press@ccrjustice.org

October 29, 2013, New York – Today, attorneys in the landmark case Floyd v. City of New York urged the Second Circuit Court of Appeals to reject the City’s effort to delay the remedies process to reform the New York City Police Department’s (NYPD) unconstitutional stop and frisk practices. The joint remedy process ordered by the district court solicits input from a variety of stakeholders including communities most directly affected by policing in order to determine what the scope of remedies will be; no specific remedies have yet been ordered. Floyd is a federal class action lawsuit that successfully challenged stop and frisk as racially discriminatory and a violation of the Fourth Amendment’s prohibition on unreasonable searches.  Last month, the court rejected the City’s first attempt to stay the remedies. Today, CCR urged the appellate court to reject the City’s identical request.

“For over a decade, the City has resisted reforms to this abusive practice. This latest attempt to delay the remedial process is more of the same—except now the City seeks to continue its stop and frisk practices in the face of an unequivocal court ruling that the practice violates the rights of thousands of New Yorkers every year,” said CCR Senior Staff Attorney Darius Charney. “Delaying the joint remedial process will only continue to harm the communities who have suffered massive violations of their constitutional rights for so long: it is in the community’s interest that we begin the discussion without further delay.”
 
Numerous community groups, faith leaders, unions, and policing experts have submitted declarations affirming that a stay of the remedial process is not in the community’s interest. Those submitting declarations include 100 Blacks in Law Enforcement, National Association of Latino Officers, SEIU local 32 BJ, Malcolm X Grassroots Movement, the National Association of Social Workers, Canaan Baptist Church, Make the Road New York, New York Communities for Change, Streetwise and Safe, and the NAACP. Elected officials, such as Speaker Christine Quinn, Public Advocate Bill DeBlasio, and Councilmembers Helen Foster and Robert Jackson also filed declarations and briefs opposing the City’s request for a stay.
 
Following a 10-weeek trial last spring, the court ruled in August that the NYPD’s stop and frisk practices violated the Fourth and Fourteenth Amendments.  The City has appealed that ruling.  CCR and co-counsel also argued today that the appeal should be dismissed pending a final order in the case after the completion of the joint remedial process. For the purposes of the remedy phase, Floyd was joined with the case Ligon v. City of New York, brought by the NYCLU, the Bronx Defenders, LatinoJustice and PRLDEF, which challenges a subsection of the NYPD’s stop-and-frisk program that allows police officers to patrol many private apartment buildings across New York City. Lawyers for Ligon joined the argument today also opposing the stay request.
 
Read the motion opposing the City’s request for a stay here.
 
Read excerpts of the declarations from community members here.
 
The Floyd case, filed in 2008, stems from the earlier racial profiling case, Daniels, et al. v. City of New York, et al. that led to the disbanding of the infamous Street Crime Unit and a settlement with the City in 2003. For more information on the case, visit www.ccrjustice.org/floyd.
 
The Center for Constitutional Rights (CCR) is a 501c3 organization and does not participate or intervene in any political campaign on behalf of (or in opposition to) any candidate for public office.

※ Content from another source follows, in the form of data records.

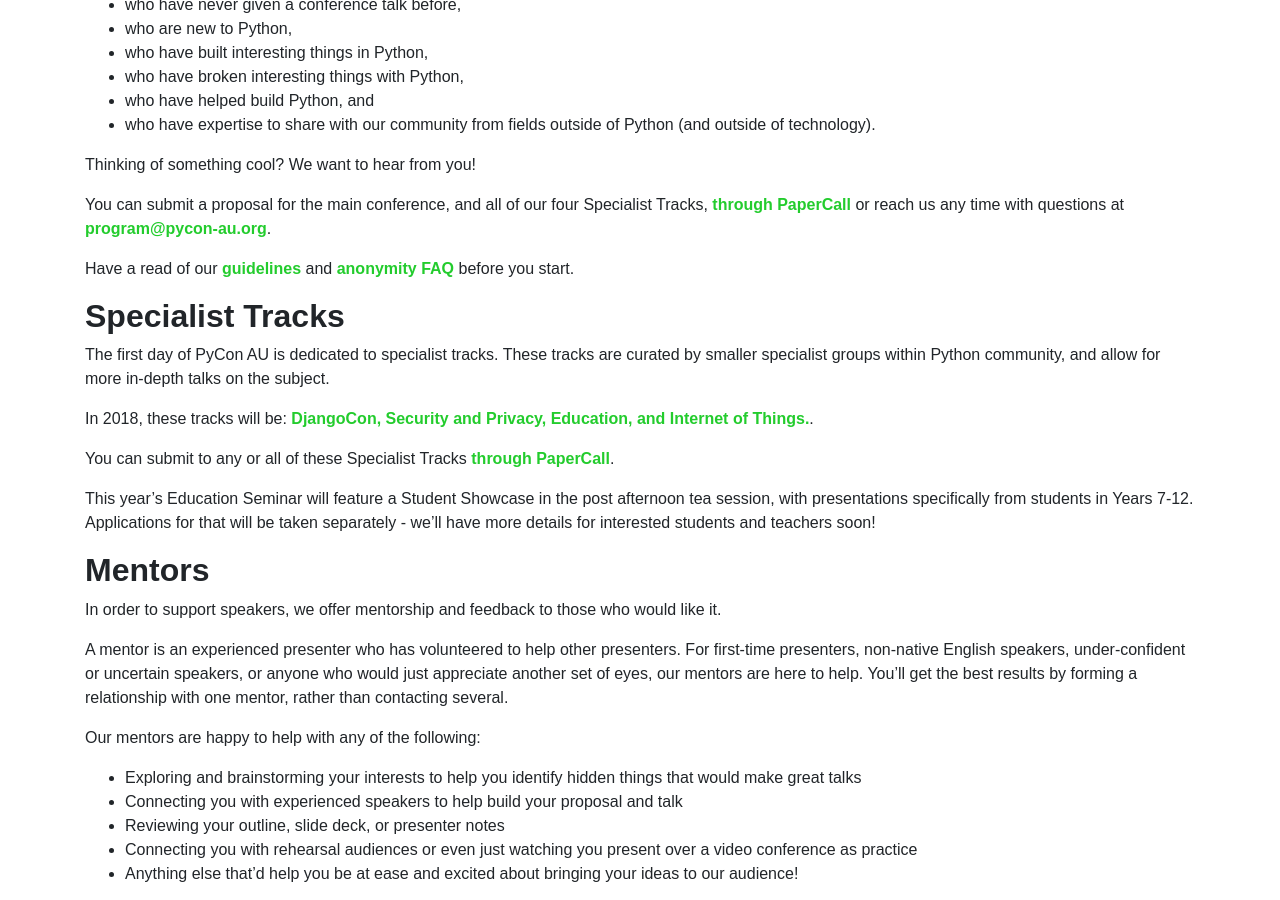
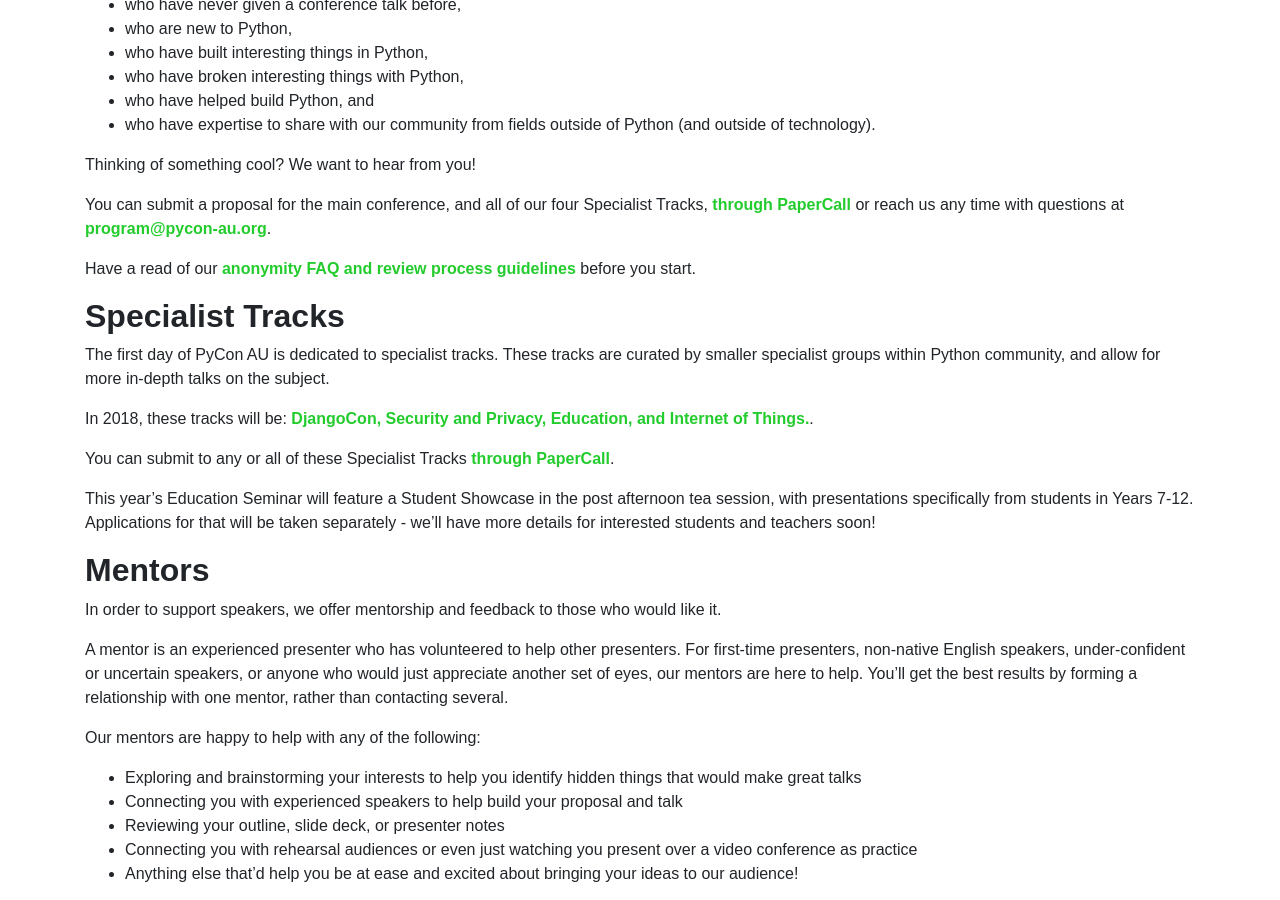
Before and after one commit to pyconau/2018.pycon-au.org, a Jekyll site: the page built from speak.md, in a window 1280 px wide and 900 px high, scrolled down 1230 px. Built offline with Jekyll 4.4.1, drawn with Linux system fonts in a browser that asks for light colours; some web fonts are replaced.

Commit message:
Updating broken link

```diff
--- a/speak.md
+++ b/speak.md
@@ -53,7 +53,7 @@
 
 You can submit a proposal for the main conference, and all of our four Specialist Tracks, [through PaperCall](https://www.papercall.io/pyconau2018) or reach us any time with questions at **[program@pycon-au.org](mailto:program@pycon-au.org)**.
 
-Have a read of our [guidelines](/cfp/) and [anonymity FAQ](/cfp/#anonymity-guidelines) before you start.
+Have a read of our [anonymity FAQ and review process guidelines](/cfp-guidelines/#anonymity-guidelines) before you start.
 
 ## <a name="specialist-tracks"></a> Specialist Tracks
 
```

The Center for Constitutional Rights is dedicated to advancing and protecting the rights guaranteed by the United States Constitution and the Universal Declaration of Human Rights. Founded in 1966 by attorneys who represented civil rights movements in the South, CCR is a non-profit legal and educational organization committed to the creative use of law as a positive force for social change.